To do
The listing should be printed again without a single change.

Input
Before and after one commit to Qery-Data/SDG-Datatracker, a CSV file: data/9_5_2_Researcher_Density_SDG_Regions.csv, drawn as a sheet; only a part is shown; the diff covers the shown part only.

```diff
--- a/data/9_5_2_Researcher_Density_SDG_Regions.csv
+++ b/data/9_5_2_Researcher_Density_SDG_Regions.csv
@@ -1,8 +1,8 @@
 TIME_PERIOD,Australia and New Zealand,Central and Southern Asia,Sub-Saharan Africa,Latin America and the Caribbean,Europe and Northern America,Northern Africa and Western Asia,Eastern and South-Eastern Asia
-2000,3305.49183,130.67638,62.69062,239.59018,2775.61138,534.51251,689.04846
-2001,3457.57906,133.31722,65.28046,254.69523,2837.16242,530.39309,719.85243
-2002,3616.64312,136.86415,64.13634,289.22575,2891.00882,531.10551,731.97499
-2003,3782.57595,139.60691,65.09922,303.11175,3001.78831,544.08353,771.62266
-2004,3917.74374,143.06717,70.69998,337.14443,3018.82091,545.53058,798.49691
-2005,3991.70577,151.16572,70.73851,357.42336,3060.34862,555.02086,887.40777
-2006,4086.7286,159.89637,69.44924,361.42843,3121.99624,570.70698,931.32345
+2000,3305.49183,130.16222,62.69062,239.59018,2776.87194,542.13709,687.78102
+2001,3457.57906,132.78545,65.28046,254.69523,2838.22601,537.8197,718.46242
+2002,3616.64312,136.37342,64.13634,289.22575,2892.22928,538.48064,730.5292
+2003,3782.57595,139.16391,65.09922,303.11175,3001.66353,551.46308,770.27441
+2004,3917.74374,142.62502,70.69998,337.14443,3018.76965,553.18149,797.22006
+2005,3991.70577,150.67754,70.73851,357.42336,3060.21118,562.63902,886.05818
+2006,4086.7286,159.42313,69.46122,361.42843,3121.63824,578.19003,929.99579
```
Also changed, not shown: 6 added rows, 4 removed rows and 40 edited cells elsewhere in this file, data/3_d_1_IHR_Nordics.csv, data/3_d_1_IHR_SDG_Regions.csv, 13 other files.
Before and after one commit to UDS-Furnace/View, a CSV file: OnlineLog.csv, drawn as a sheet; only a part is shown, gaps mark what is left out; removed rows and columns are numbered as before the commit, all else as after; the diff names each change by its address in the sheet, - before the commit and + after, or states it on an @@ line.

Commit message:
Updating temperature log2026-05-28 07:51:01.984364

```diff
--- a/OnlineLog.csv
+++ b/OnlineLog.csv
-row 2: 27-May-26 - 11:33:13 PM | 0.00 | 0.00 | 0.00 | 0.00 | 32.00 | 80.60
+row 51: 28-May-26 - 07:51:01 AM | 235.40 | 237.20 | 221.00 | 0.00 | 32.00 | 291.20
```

Exercise output
Before and after one commit to Qery-Data/SDG-Datatracker, a CSV file: data/9_5_2_Researcher_Density_SDG_Regions.csv, drawn as a sheet; only a part is shown; the diff covers the shown part only.

```diff
--- a/data/9_5_2_Researcher_Density_SDG_Regions.csv
+++ b/data/9_5_2_Researcher_Density_SDG_Regions.csv
@@ -1,8 +1,8 @@
 TIME_PERIOD,Australia and New Zealand,Central and Southern Asia,Sub-Saharan Africa,Latin America and the Caribbean,Europe and Northern America,Northern Africa and Western Asia,Eastern and South-Eastern Asia
-2000,3305.49183,130.67638,62.69062,239.59018,2775.61138,534.51251,689.04846
-2001,3457.57906,133.31722,65.28046,254.69523,2837.16242,530.39309,719.85243
-2002,3616.64312,136.86415,64.13634,289.22575,2891.00882,531.10551,731.97499
-2003,3782.57595,139.60691,65.09922,303.11175,3001.78831,544.08353,771.62266
-2004,3917.74374,143.06717,70.69998,337.14443,3018.82091,545.53058,798.49691
-2005,3991.70577,151.16572,70.73851,357.42336,3060.34862,555.02086,887.40777
-2006,4086.7286,159.89637,69.44924,361.42843,3121.99624,570.70698,931.32345
+2000,3305.49183,130.16222,62.69062,239.59018,2776.87194,542.13709,687.78102
+2001,3457.57906,132.78545,65.28046,254.69523,2838.22601,537.8197,718.46242
+2002,3616.64312,136.37342,64.13634,289.22575,2892.22928,538.48064,730.5292
+2003,3782.57595,139.16391,65.09922,303.11175,3001.66353,551.46308,770.27441
+2004,3917.74374,142.62502,70.69998,337.14443,3018.76965,553.18149,797.22006
+2005,3991.70577,150.67754,70.73851,357.42336,3060.21118,562.63902,886.05818
+2006,4086.7286,159.42313,69.46122,361.42843,3121.63824,578.19003,929.99579
```
Also changed, not shown: 6 added rows, 4 removed rows and 40 edited cells elsewhere in this file, data/3_d_1_IHR_Nordics.csv, data/3_d_1_IHR_SDG_Regions.csv, 13 other files.
Before and after one commit to UDS-Furnace/View, a CSV file: OnlineLog.csv, drawn as a sheet; only a part is shown, gaps mark what is left out; removed rows and columns are numbered as before the commit, all else as after; the diff names each change by its address in the sheet, - before the commit and + after, or states it on an @@ line.

Commit message:
Updating temperature log2026-05-28 07:51:01.984364

```diff
--- a/OnlineLog.csv
+++ b/OnlineLog.csv
-row 2: 27-May-26 - 11:33:13 PM | 0.00 | 0.00 | 0.00 | 0.00 | 32.00 | 80.60
+row 51: 28-May-26 - 07:51:01 AM | 235.40 | 237.20 | 221.00 | 0.00 | 32.00 | 291.20
```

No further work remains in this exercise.